— INFORMATION SHOWN —
______________________________

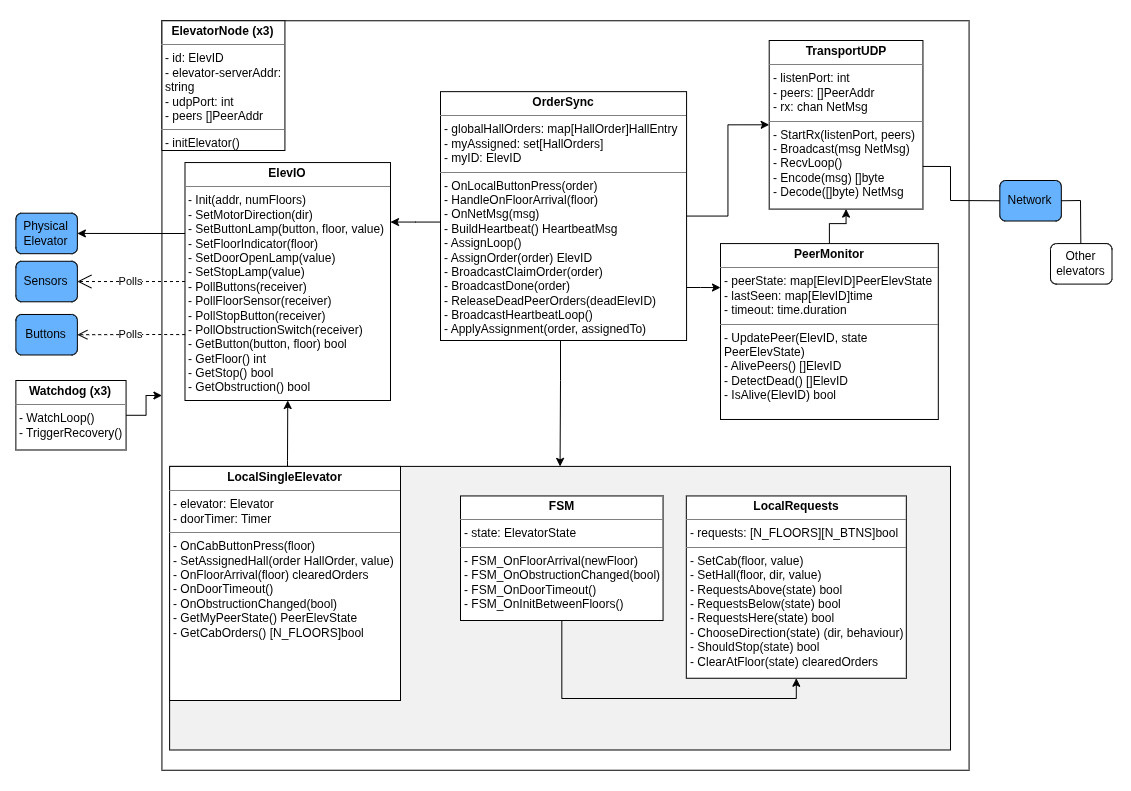
Earlier version of the draw.io export Diagrams/component_diagram.png (SondreMyhre/TTK4145). Source tidied: cells renumbered, new cells last; positions are measured from the earlier drawing's top-left corner, leaving out a move shared by most shapes.
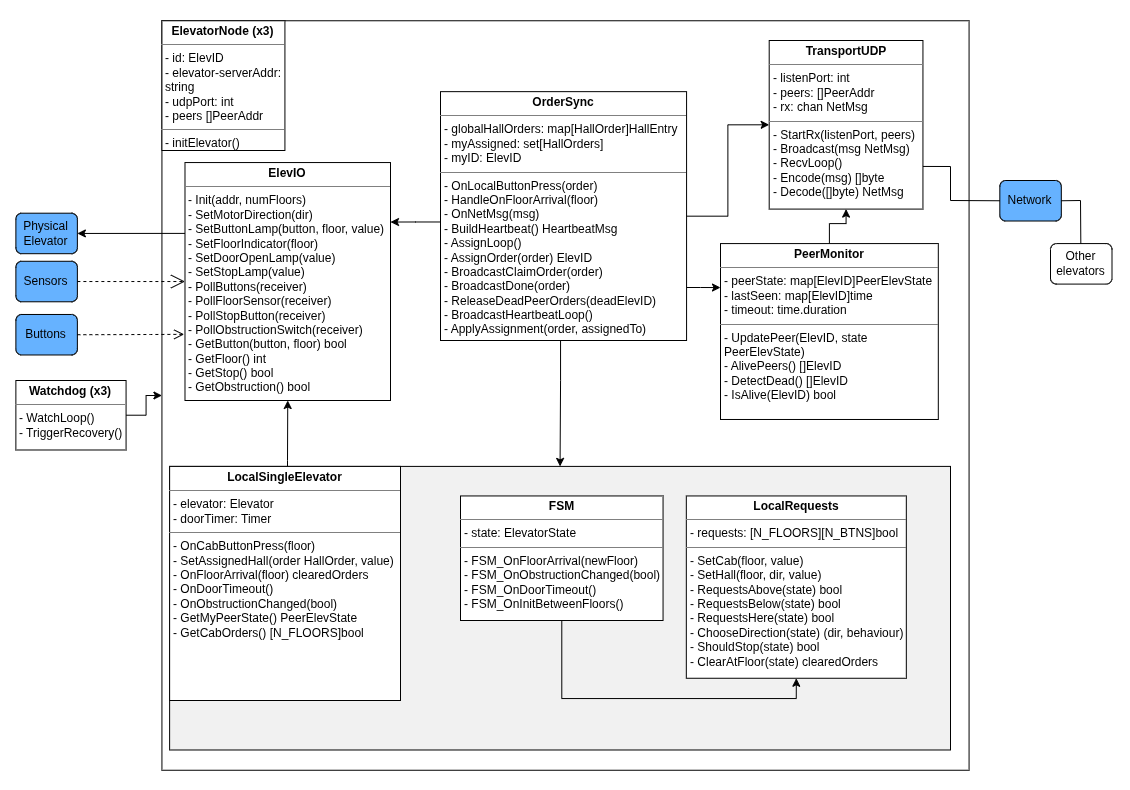
The same file after the commit.

Diff of the diagram source:
```diff
@@ -127,11 +127,11 @@
         </Array>
       </mxGeometry>
     </mxCell>
-    <mxCell id="31" value="Polls" style="endArrow=open;endSize=12;dashed=1;html=1;rounded=0;entryX=1;entryY=0.5;entryDx=0;entryDy=0;exitX=0;exitY=0.5;exitDx=0;exitDy=0;" parent="2" edge="1" source="25" target="7">
+    <mxCell id="31" style="endArrow=open;endSize=12;dashed=1;html=1;rounded=0;exitX=1;exitY=0.5;exitDx=0;exitDy=0;entryX=0;entryY=0.5;entryDx=0;entryDy=0;" parent="2" edge="1" source="7" target="25">
       <mxGeometry x="0.01" relative="1" as="geometry" />
     </mxCell>
-    <mxCell id="32" value="Polls" style="html=1;verticalAlign=bottom;endArrow=open;dashed=1;endSize=8;curved=0;rounded=0;entryX=1;entryY=0.5;entryDx=0;entryDy=0;exitX=0.001;exitY=0.723;exitDx=0;exitDy=0;exitPerimeter=0;" parent="2" edge="1" source="25" target="8">
-      <mxGeometry x="0.01" y="9" relative="1" as="geometry">
+    <mxCell id="32" style="html=1;verticalAlign=bottom;endArrow=open;dashed=1;endSize=8;curved=0;rounded=0;exitX=1;exitY=0.5;exitDx=0;exitDy=0;entryX=-0.004;entryY=0.722;entryDx=0;entryDy=0;entryPerimeter=0;" parent="2" edge="1" source="8" target="25">
+      <mxGeometry x="-0.01" y="-9" relative="1" as="geometry">
         <Array as="points">
           <mxPoint x="150" y="334" />
         </Array>
```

______________________________

— PROBLEM TO WORK ON —
State how many lines in the material above hold the word "verticalAlign". Add nothing else.

— SOLUTION TO THE PROBLEM —
2